When a colleague recommended Betty Friedan’s ‘The Feminine Mystique’, I didn’t think it was going to shift my worldview. In the past couple of years, I’ve read a lot of feminist titles. I’m passionate about feminism. About equal rights for all. But ‘The Feminine Mystique’ deals with so much more than just sexism and oppression. It’s made me question everything about myself, everything that I’ve taken for granted.
Now I can’t stop asking myself: what DO I want to be when I grow up?
Whenever anyone asks me what I want to be in the future, my instinctive answer is always that.
I want to have children.
Over the past few years, I’ve watched people my age start families, and I’ve been filled with burning jealousy. They haven’t always been planned, but that just hurts even more: to watch people have the one thing I’m desperate for, and not even appreciate how special it is? It’s painful.
Yes, I know motherhood is difficult. Children are a huge commitment, and you have to put yourself second. The child always needs to be your priority, even if it means putting your life on hold while you focus on them. But I pride myself on being unselfish. I always put my friends first, and I always try to do as much as I can to help other people. Both of those qualities are essential in motherhood.
Keep in mind, I’m only 21. There is plenty of time for me to have children in the future! But I’ve been baby-crazy for the past five years, since I hit 16 and started sixth form. Perhaps this is because my mum had me when she was young.
The lack of age gap between us has made us firm friends, and I love our bond: the fact that we love the same TV shows and go to concerts together all of the time.

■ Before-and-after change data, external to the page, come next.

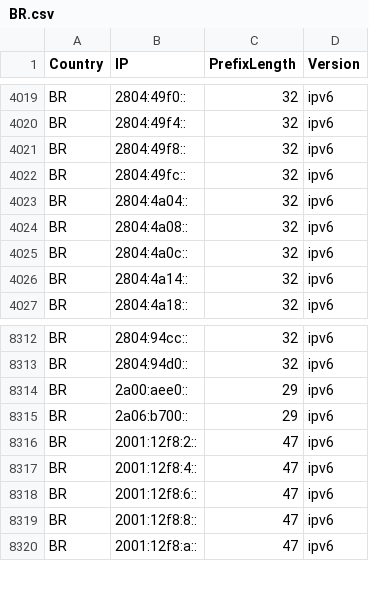
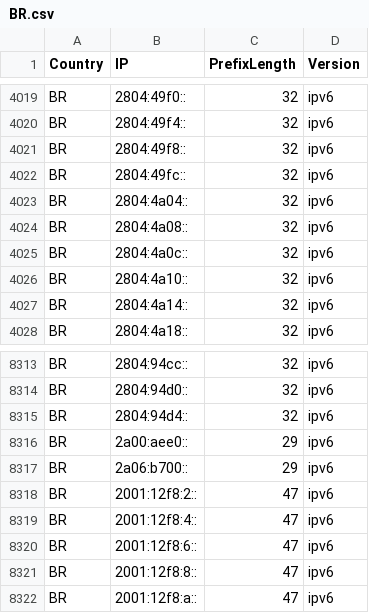
Before and after one commit to Palasito/Official-IANA-IP-blocks, a CSV file: CSV/IPV6/BR.csv, drawn as a sheet; only a part is shown, gaps mark what is left out; the diff names each change by its address in the sheet, - before the commit and + after, or states it on an @@ line.

Commit message:
updating sources and list

```diff
--- a/CSV/IPV6/BR.csv
+++ b/CSV/IPV6/BR.csv
+row 4026: BR | 2804:4a10:: | 32 | ipv6
+row 8315: BR | 2804:94d4:: | 32 | ipv6
```
Also changed, not shown: CSV/IPV4/BR.csv, CSV/IPV4/ZA.csv, 36 other files.
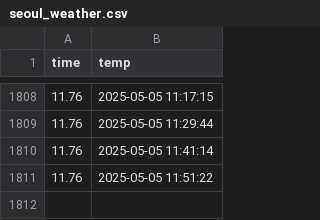
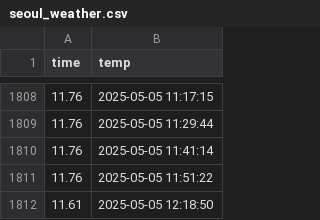
Before and after one commit to 71105673/seoul_weather_5m, a CSV file: seoul_weather.csv, drawn as a sheet; only a part is shown, gaps mark what is left out; the diff names each change by its address in the sheet, - before the commit and + after, or states it on an @@ line.

```diff
--- a/seoul_weather.csv
+++ b/seoul_weather.csv
+row 1812: 11.61 | 2025-05-05 12:18:50
```
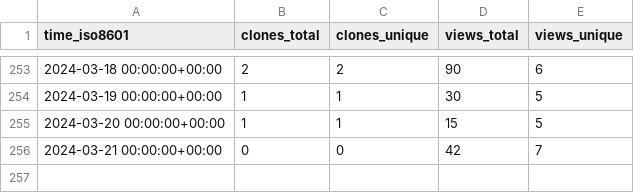
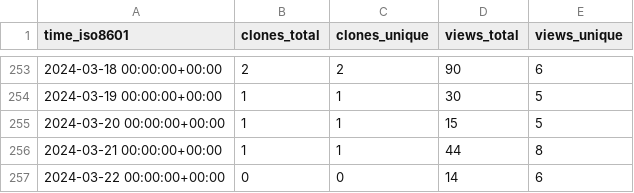
Before and after one commit to George-R-Heath/NanoLocz, a CSV file: George-R-Heath/NanoLocz/ghrs-data/views_clones_aggregate.csv, drawn as a sheet; only a part is shown, gaps mark what is left out.

```diff
--- a/George-R-Heath/NanoLocz/ghrs-data/views_clones_aggregate.csv
+++ b/George-R-Heath/NanoLocz/ghrs-data/views_clones_aggregate.csv
@@ -255,2 +255,3 @@ time_iso8601,clones_total,clones_unique,views_total,views_unique
 2024-03-20 00:00:00+00:00,1,1,15,5
-2024-03-21 00:00:00+00:00,0,0,42,7
+2024-03-21 00:00:00+00:00,1,1,44,8
+2024-03-22 00:00:00+00:00,0,0,14,6
```
Also changed, not shown: 1 other file.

I worry that if I wait to have children then we won’t have anything in common, and it will make our relationship strained.
This is part of the reason I’m so worried about my fertility. You don’t really know if you’re able to have kids until you start trying. What if it’s been my only aim for the entirety of my life so far, and it can never happen for me?
But what else?:
What does ‘The Feminine Mystique’ have to do with this?
Betty Friedan examined the lives of housewives across America who suffered with psychological problems. They dedicated themselves to their children and husband, neglecting to follow their own dreams. A lot of the housewives didn’t even have dreams of their own.
They failed to apply themselves in college. They didn’t push themselves, try to find their own hobbies, or dream of bigger and better things. Instead, they lived vicariously through their children, suffering from depression due to inactivity of both body and mind.
I was startled by the similarity between my dreams and those of the struggling housewives. I’d never thought of my plans for the future as problematic before, but suddenly the truth struck me. I don’t really have any goals, other than having a couple of children and giving them the perfect childhood.
That’s not all that I can be.
That’s not all that I WANT to be.
While reading ‘The Feminine Mystique’, I took a good hard look at myself. At the fact that I’ve always said I’d love to be a professional blogger, because it would mean I didn’t have to leave the house. What kind of life IS that?! (That doesn’t mean I love the blog any less, BTW, it just means that I want it to remain a hobby instead of my entire life.)
I thought about university. I’m off in September, for a three year course studying English literature with journalism. I’ve been refusing to get excited about it, in case I fail. I’m afraid. Instead of admitting that, I’ve been dismissive, saying it’s “just something to do” which means I don’t have to grow up and be an adult for a few more years.
I’ve been avoiding the future, while yearning for the future to hurry up and arrive. Isn’t that a sick and twisted catch-22?!
But now, I’ve decided. When I grow up, I want to be more than just a mother. I want to be the kind of mother that my children will be proud of, who has an exciting job that I look forward to going to. I’ve decided I’m going to apply myself – REALLY apply myself – at university, working so hard that it’ll be impossible for me to fail. In fact, I’ve already started researching jobs at publishing houses, something I’ve always been interested in but have said I wouldn’t be capable of achieving.
No one but you decides that you can’t do something. Now, I’m deciding that I can do whatever I want to in my future. Yes, I still want to be a mother eventually, but I’m determined that I can be much more than that. Instead of dismissing myself, I’m going to make it impossible for anyone to say no to me – especially myself.
Thank you, Betty Friedan. Despite the fact that your work is over fifty years old, it’s still helping people today. In fact, I think it’s safe to say that ‘The Feminine Mystique’ has changed my life.